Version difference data
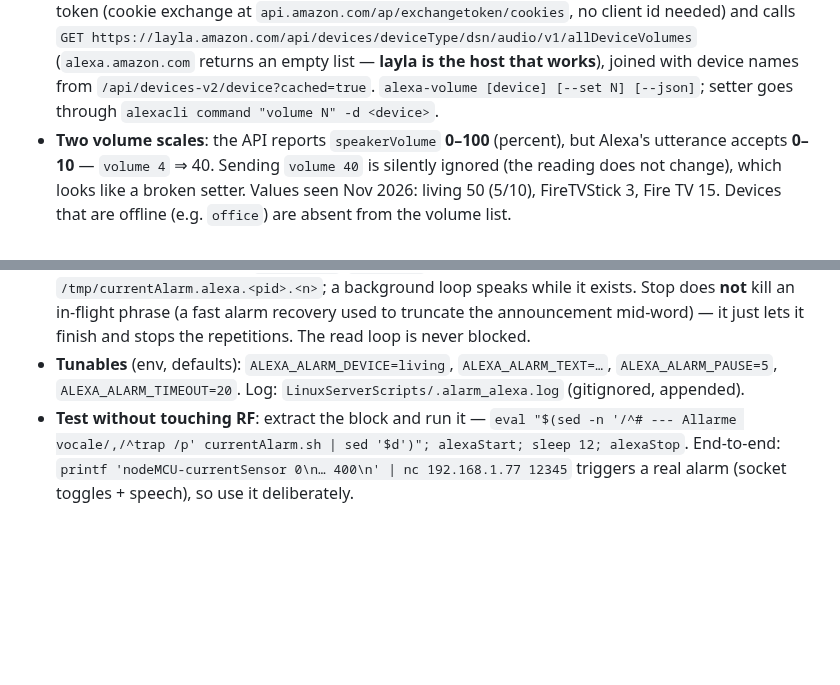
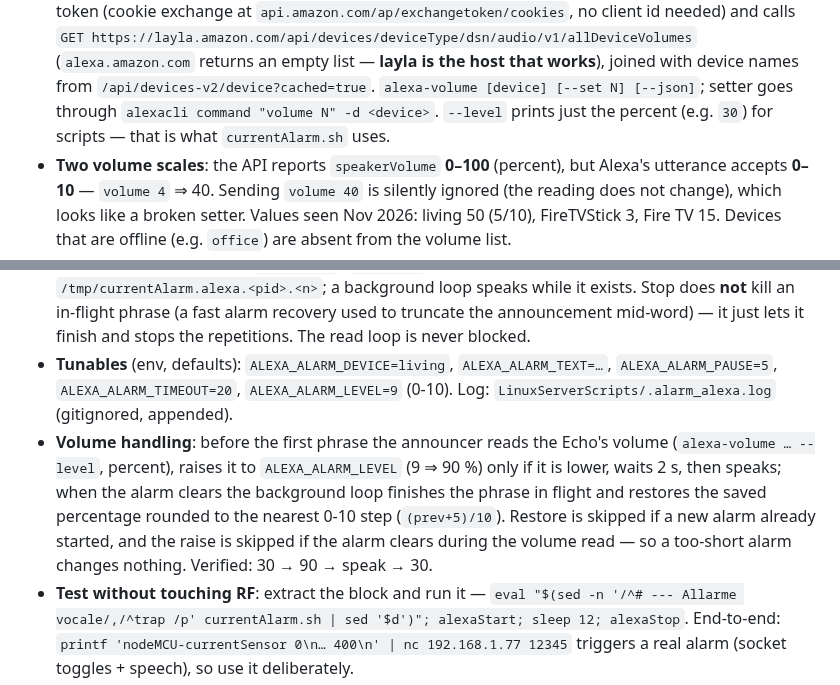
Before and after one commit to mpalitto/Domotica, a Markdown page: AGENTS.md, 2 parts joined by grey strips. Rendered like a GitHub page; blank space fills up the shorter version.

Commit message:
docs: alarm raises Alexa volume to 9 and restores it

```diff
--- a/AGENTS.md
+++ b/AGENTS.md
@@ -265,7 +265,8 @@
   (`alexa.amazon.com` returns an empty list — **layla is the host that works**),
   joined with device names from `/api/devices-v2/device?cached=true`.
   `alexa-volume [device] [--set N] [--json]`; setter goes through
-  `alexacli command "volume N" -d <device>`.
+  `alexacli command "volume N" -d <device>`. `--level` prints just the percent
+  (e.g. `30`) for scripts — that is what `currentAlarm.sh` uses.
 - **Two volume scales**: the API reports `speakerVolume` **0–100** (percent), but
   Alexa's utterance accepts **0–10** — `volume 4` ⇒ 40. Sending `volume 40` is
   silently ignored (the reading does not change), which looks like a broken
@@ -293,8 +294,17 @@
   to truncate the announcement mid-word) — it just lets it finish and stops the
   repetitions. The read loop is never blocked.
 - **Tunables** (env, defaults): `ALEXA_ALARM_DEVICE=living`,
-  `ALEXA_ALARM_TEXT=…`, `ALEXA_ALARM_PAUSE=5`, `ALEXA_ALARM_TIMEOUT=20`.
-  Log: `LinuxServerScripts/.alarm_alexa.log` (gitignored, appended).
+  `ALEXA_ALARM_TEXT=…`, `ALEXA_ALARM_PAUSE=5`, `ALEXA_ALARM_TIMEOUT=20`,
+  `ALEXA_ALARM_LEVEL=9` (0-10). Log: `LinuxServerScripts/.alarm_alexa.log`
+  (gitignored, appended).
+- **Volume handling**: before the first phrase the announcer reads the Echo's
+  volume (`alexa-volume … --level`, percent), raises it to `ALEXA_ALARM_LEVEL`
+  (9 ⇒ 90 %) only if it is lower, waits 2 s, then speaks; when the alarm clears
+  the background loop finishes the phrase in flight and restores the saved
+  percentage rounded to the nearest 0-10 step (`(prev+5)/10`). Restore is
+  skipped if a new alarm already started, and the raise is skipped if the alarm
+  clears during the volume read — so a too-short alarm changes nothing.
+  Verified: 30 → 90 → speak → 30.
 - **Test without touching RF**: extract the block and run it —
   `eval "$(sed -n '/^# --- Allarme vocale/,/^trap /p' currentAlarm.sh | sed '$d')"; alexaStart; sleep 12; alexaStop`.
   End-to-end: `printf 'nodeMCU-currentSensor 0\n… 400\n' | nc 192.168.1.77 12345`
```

■ Goal of the exercise:
Your answer must be every line from the entries that contains the string "joined", copied as it stands.

■ Response area:
Before and after one commit to mpalitto/Domotica, a Markdown page: AGENTS.md, 2 parts joined by grey strips. Rendered like a GitHub page; blank space fills up the shorter version.
   joined with device names from `/api/devices-v2/device?cached=true`.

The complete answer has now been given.